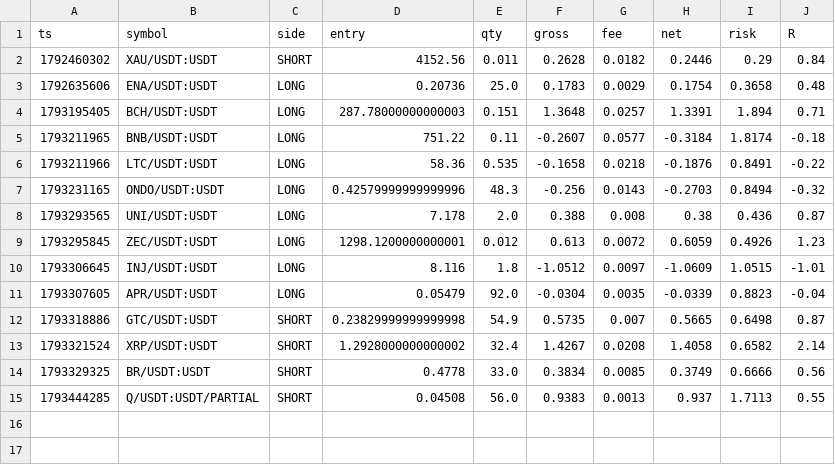
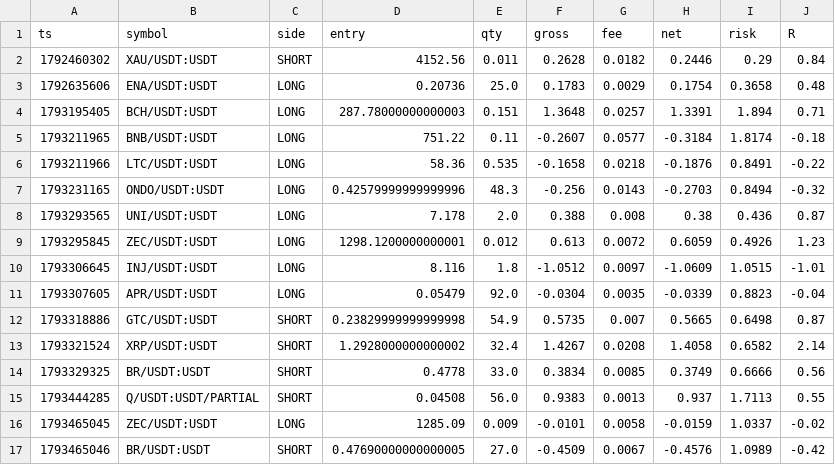
Before and after one commit to PsaTyrE/trading_autoVision, a CSV file: trade_closed.csv, drawn as a sheet.

```diff
--- a/trade_closed.csv
+++ b/trade_closed.csv
@@ -15 +15,3 @@ ts,symbol,side,entry,qty,gross,fee,net,risk,R
 1793444285,Q/USDT:USDT/PARTIAL,SHORT,0.04508,56.0,0.9383,0.0013,0.937,1.7113,0.55
+1793465045,ZEC/USDT:USDT,LONG,1285.09,0.009,-0.0101,0.0058,-0.0159,1.0337,-0.02
+1793465046,BR/USDT:USDT,SHORT,0.47690000000000005,27.0,-0.4509,0.0067,-0.4576,1.0989,-0.42
```
Also changed, not shown: trade_excursion.csv, trade_journal.csv, 3 other files.
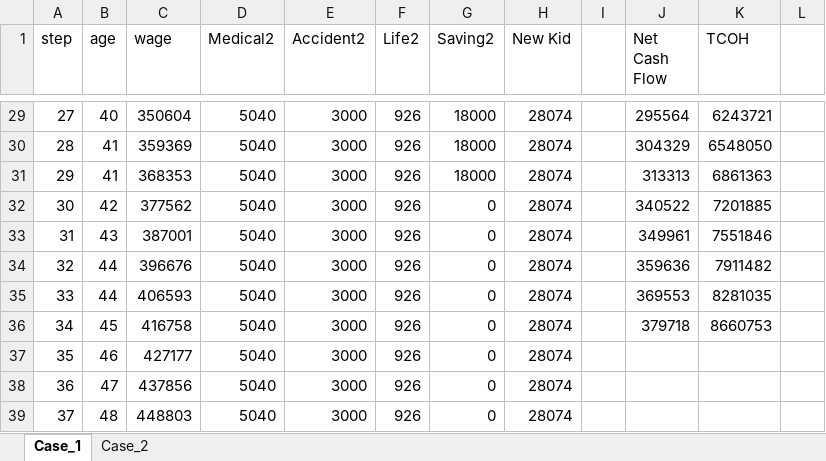
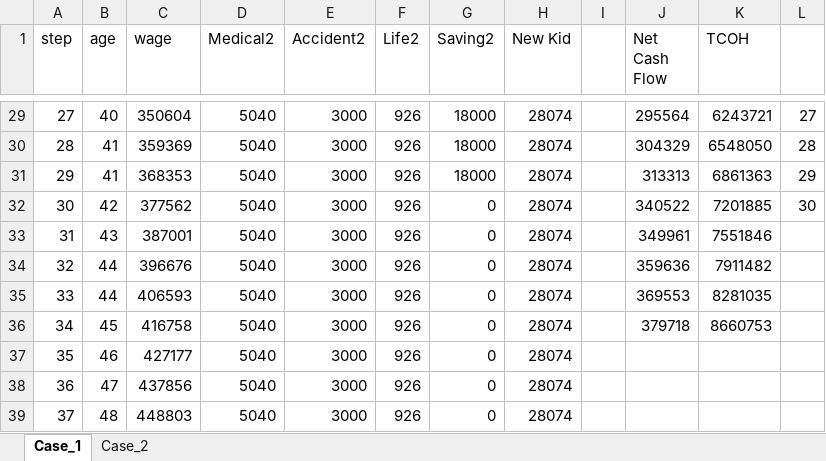
Before and after one commit to Game-App-Dev/GameOfIns, an Excel workbook: fc/Case1&2.xlsx, sheet Case_1, drawn as a sheet; only a part is shown, gaps mark what is left out; values as stored, in another font and other column widths than the file's, no cell formats; the diff covers the shown part only; the diff names each change by its address in the sheet, - before the commit and + after, or states it on an @@ line.

Commit message:
v1.0.1
cases is correct now;

```diff
--- a/fc/Case1&2.xlsx (sheet Case_1)
+++ b/fc/Case1&2.xlsx (sheet Case_1)
-L29: (empty)
+L29: 27
-L30: (empty)
+L30: 28
-L31: (empty)
+L31: 29
-L32: (empty)
+L32: 30
```
Also changed, not shown: 27 edited cells elsewhere in this sheet, cell formats, 1 other file.
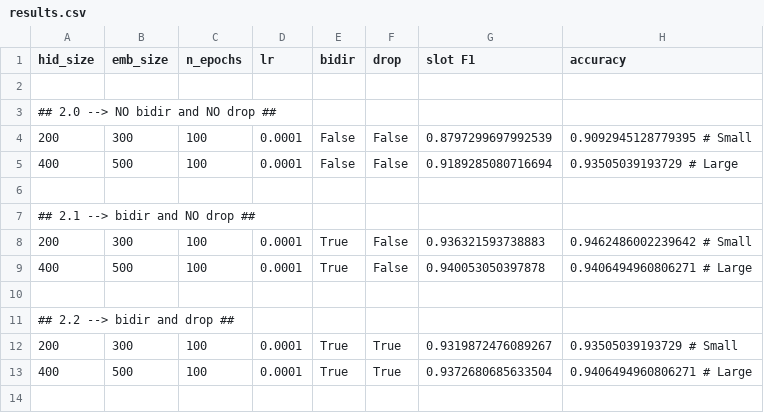
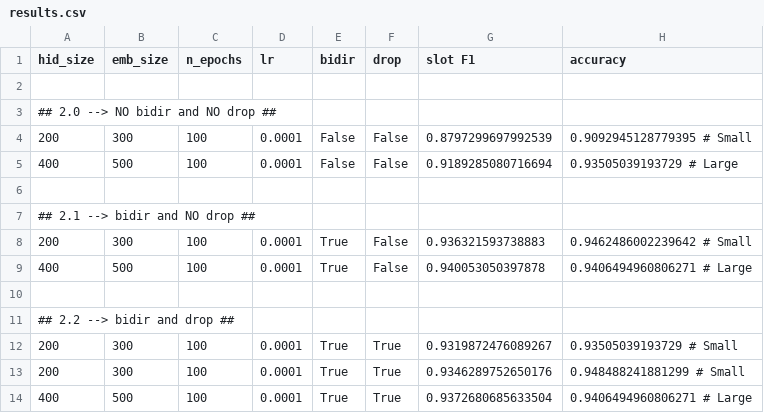
Before and after one commit to bolognapietro/NaturalLanguageUnderstanding_Assignments, a CSV file: exam/248715_pietro_bologna/NLU/part_1/results.csv, drawn as a sheet.

```diff
--- a/exam/248715_pietro_bologna/NLU/part_1/results.csv
+++ b/exam/248715_pietro_bologna/NLU/part_1/results.csv
@@ -12,2 +12,3 @@ hid_size,emb_size,n_epochs,lr,bidir,drop,slot F1,accuracy
 200,300,100,0.0001,True,True,0.9319872476089267,0.93505039193729    # Small
+200,300,100,0.0001,True,True,0.9346289752650176,0.948488241881299   # Small
 400,500,100,0.0001,True,True,0.9372680685633504,0.9406494960806271  # Large
```
Also changed, not shown: 5 other files.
◇ ◇ ◇ ◇ ◇
#### [Exercise goal]
All of the entries above should be copied exactly, with the images left out.

#### [Exercise answer]
Before and after one commit to PsaTyrE/trading_autoVision, a CSV file: trade_closed.csv, drawn as a sheet.

```diff
--- a/trade_closed.csv
+++ b/trade_closed.csv
@@ -15 +15,3 @@ ts,symbol,side,entry,qty,gross,fee,net,risk,R
 1793444285,Q/USDT:USDT/PARTIAL,SHORT,0.04508,56.0,0.9383,0.0013,0.937,1.7113,0.55
+1793465045,ZEC/USDT:USDT,LONG,1285.09,0.009,-0.0101,0.0058,-0.0159,1.0337,-0.02
+1793465046,BR/USDT:USDT,SHORT,0.47690000000000005,27.0,-0.4509,0.0067,-0.4576,1.0989,-0.42
```
Also changed, not shown: trade_excursion.csv, trade_journal.csv, 3 other files.
Before and after one commit to Game-App-Dev/GameOfIns, an Excel workbook: fc/Case1&2.xlsx, sheet Case_1, drawn as a sheet; only a part is shown, gaps mark what is left out; values as stored, in another font and other column widths than the file's, no cell formats; the diff covers the shown part only; the diff names each change by its address in the sheet, - before the commit and + after, or states it on an @@ line.

Commit message:
v1.0.1
cases is correct now;

```diff
--- a/fc/Case1&2.xlsx (sheet Case_1)
+++ b/fc/Case1&2.xlsx (sheet Case_1)
-L29: (empty)
+L29: 27
-L30: (empty)
+L30: 28
-L31: (empty)
+L31: 29
-L32: (empty)
+L32: 30
```
Also changed, not shown: 27 edited cells elsewhere in this sheet, cell formats, 1 other file.
Before and after one commit to bolognapietro/NaturalLanguageUnderstanding_Assignments, a CSV file: exam/248715_pietro_bologna/NLU/part_1/results.csv, drawn as a sheet.

```diff
--- a/exam/248715_pietro_bologna/NLU/part_1/results.csv
+++ b/exam/248715_pietro_bologna/NLU/part_1/results.csv
@@ -12,2 +12,3 @@ hid_size,emb_size,n_epochs,lr,bidir,drop,slot F1,accuracy
 200,300,100,0.0001,True,True,0.9319872476089267,0.93505039193729    # Small
+200,300,100,0.0001,True,True,0.9346289752650176,0.948488241881299   # Small
 400,500,100,0.0001,True,True,0.9372680685633504,0.9406494960806271  # Large
```
Also changed, not shown: 5 other files.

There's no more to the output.